Empirical examples of economic theory are always useful to challenge that theory or confirm it in practical terms. And although economists like discussing abstract ideas, it is obviously easier for non-economists to grasp theory through examples.
Even for economists, who like to present their subject is more science than art, empirical analysis is vital--it stops us kidding ourselves that our pet theories are correct, when available evidence contradicts our hopes. Hernando De Soto (relevant for the work under discussion today of Craig Richardson), has done a great job of pointing out the importance of land title in aspiring nations--and why without it growth is stifled. Perhaps more than anyone else, however, Noble Laureate Ronald Coase, demonstrated the vital importance of actually testing our most cherished assumptions. With his work on lighthouses, social costs and firms, he showed the power of empiricism.

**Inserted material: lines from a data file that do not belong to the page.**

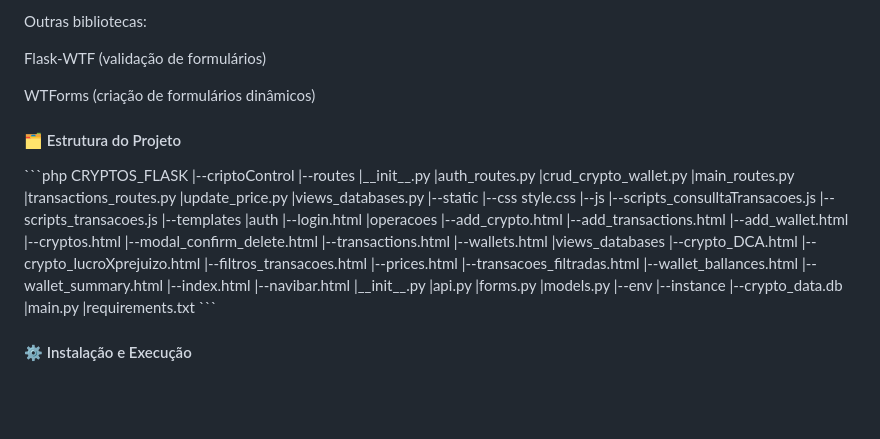
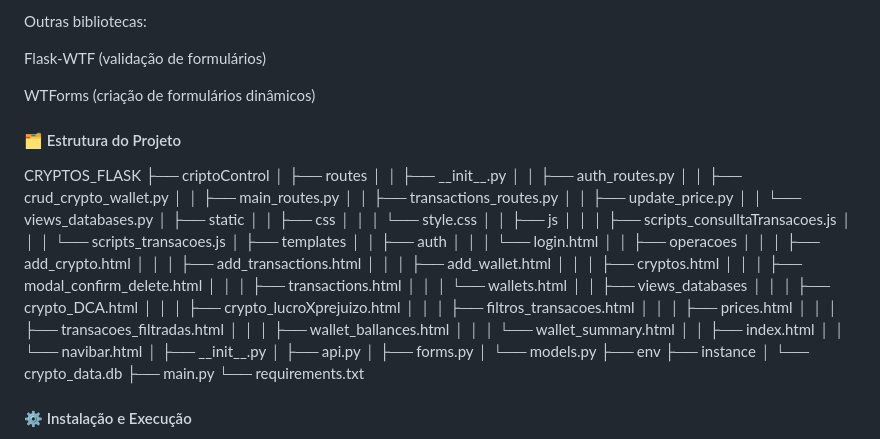
Before and after one commit to CatiusciScheffer/ControleCriptos, a Markdown page: README.md, the part around one of its changes. Rendered like a GitHub page; blank space fills up the shorter version.

````diff
--- a/README.md
+++ b/README.md
@@ -39,54 +39,53 @@ Flask-WTF (validação de formulários)
 WTForms (criação de formulários dinâmicos)
 
 <h4>🗂️ Estrutura do Projeto</h4>
-```php
 CRYPTOS_FLASK
-    |--criptoControl
-        |--routes
-            |__init__.py
-            |auth_routes.py
-            |crud_crypto_wallet.py
-            |main_routes.py
-            |transactions_routes.py
-            |update_price.py
-            |views_databases.py
-        |--static
-            |--css
-               style.css
-            |--js
-                |--scripts_consulltaTransacoes.js
-                |--scripts_transacoes.js
-        |--templates
-            |auth
-                |--login.html
-            |operacoes
-                |--add_crypto.html
-                |--add_transactions.html
-                |--add_wallet.html
-                |--cryptos.html
-                |--modal_confirm_delete.html
-                |--transactions.html
-                |--wallets.html
-            |views_databases
-                |--crypto_DCA.html
-                |--crypto_lucroXprejuizo.html
-                |--filtros_transacoes.html
-                |--prices.html
-                |--transacoes_filtradas.html
-                |--wallet_ballances.html
-                |--wallet_summary.html
-            |--index.html
-            |--navibar.html
-        |__init__.py
-        |api.py
-        |forms.py
-        |models.py
-    |--env
-    |--instance
-        |--crypto_data.db
-    |main.py
-    |requirements.txt
-```
+    ├── criptoControl
+    │   ├── routes
+    │   │   ├── __init__.py
+    │   │   ├── auth_routes.py
+    │   │   ├── crud_crypto_wallet.py
+    │   │   ├── main_routes.py
+    │   │   ├── transactions_routes.py
+    │   │   ├── update_price.py
+    │   │   └── views_databases.py
+    │   ├── static
+    │   │   ├── css
+    │   │   │   └── style.css
+    │   │   ├── js
+    │   │   │   ├── scripts_consulltaTransacoes.js
+    │   │   │   └── scripts_transacoes.js
+    │   ├── templates
+    │   │   ├── auth
+    │   │   │   └── login.html
+    │   │   ├── operacoes
+    │   │   │   ├── add_crypto.html
+    │   │   │   ├── add_transactions.html
+    │   │   │   ├── add_wallet.html
+    │   │   │   ├── cryptos.html
+    │   │   │   ├── modal_confirm_delete.html
+    │   │   │   ├── transactions.html
+    │   │   │   └── wallets.html
+    │   │   ├── views_databases
+    │   │   │   ├── crypto_DCA.html
+    │   │   │   ├── crypto_lucroXprejuizo.html
+    │   │   │   ├── filtros_transacoes.html
+    │   │   │   ├── prices.html
+    │   │   │   ├── transacoes_filtradas.html
+    │   │   │   ├── wallet_ballances.html
+    │   │   │   └── wallet_summary.html
+    │   │   ├── index.html
+    │   │   └── navibar.html
+    │   ├── __init__.py
+    │   ├── api.py
+    │   ├── forms.py
+    │   └── models.py
+    ├── env
+    ├── instance
+    │   └── crypto_data.db
+    ├── main.py
+    └── requirements.txt
+
 
 <h4>⚙️ Instalação e Execução</h4>
 Clone o repositório:
````
Also changed, not shown: other parts of README.md (+4 -1 lines).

But even Coase didn’t actually witness an empirical ‘experiment’ as large as the collapse of a country.
So from my perspective, having just been in Southern Africa, and quite recently in Zimbabwe, Craig Richardson’s analysis of the cause of the collapse of Zimbabwe is spot on. When I was last there a bank collapsed the day I arrived in Bulawayo, which enabled me to garner an even better black market exchange rate than would have been possible. The currency has dropped 2,000 fold in the past decade against the US dollar. Currency is printed on one side only, with not-so-far enforced sell by dates, which increases the level of uncertainty even further (which seems almost impossible)--so much so that services are bartered (dentistry for haircuts).
Richardson’s research work is not only accurate but marvelously brief. Brevity is easier when the evidence speaks for itself so obviously that it’s not necessary to embellish it with overlong flowery rhetoric. And concise prose and a great economic story make his study compelling indeed.
His research should be read by development specialists, and advisors to all developing countries, but I doubt it will be since his thesis, that property right destruction is the most important determinant of economic collapse, won’t come as music to their ears. They focus on aid, wanting more of it, rather than worrying about how it is used--unfortunately the approach they push is so in vogue at the moment.
But that does at least means that its a good time to be working on development policy.
Obviously there is the interesting and probably excellent choice of Paul Wolfowitz for the World Bank, which has grabbed many headlines here (and I might say more vitriolically so in Europe and Africa than anywhere else). But there have also been the amusing and somewhat blasphemous language of activist pop-star Sir Bob Geldof--who swore his way through the opening of the Blair Commission Report on Africa at the British Museum earlier in the month. While Sir Bob was vying for foulest mouth, Tony Blair and his Chancellor Gordon Brown have been fighting to demonstrate who was the biggest friend of African Governments by loan write-offs and promotion of aid. Then there is Jacque Chirac’s revised Tobin/energy global tax lunacy, and Jeff Sachs’ modest proposal to end world hunger and disease. And the more robust, if potentially and ultimately dangerous, President’s Emergency Plan for AIDS relief. And of course all the various Millennium Goals, and UN pronouncements--all unattainable, feel-good funding devices.
So with minor and good exceptions the development agenda is nearly all about aid, and in practical terms largely uncritical about aid. But as before, much of that aid is likely to be counterproductive. Ultimately that is why Richardson’s work is vital--it reminds us of the key institution of a free society which is a necessary condition for growth--protection of private property. Without it trust in government and belief in the rule of law collapses.
I’ll have to take his word that Nicaragua is a good news story and fair parallel to Zimbabwe--but it seems plausible and does offer hope for Zimbabwe--once the current regime ends.
To end on a positive note with 3 days to go before Thursdays election. I am hearing more and more positive stories coming out from there--perhaps it is after all possible that the pre-election assumptions, mine included, that the MDC had no chance in the election, will prove to be wrong. That doesn’t mean that the victory will be honored by the ruling party should MDC miraculously win the popular vote--but prepare for widespread unrest if that happens.
Change is most urgently required, for without political change, the rule of law and property right protection will not return to the country. And that is when it will be most important that Morgan Tsvangiral, or whomever the next leader of Zimbabwe is, reads Richardson’s work.
Roger Bate is a resident fellow at AEI.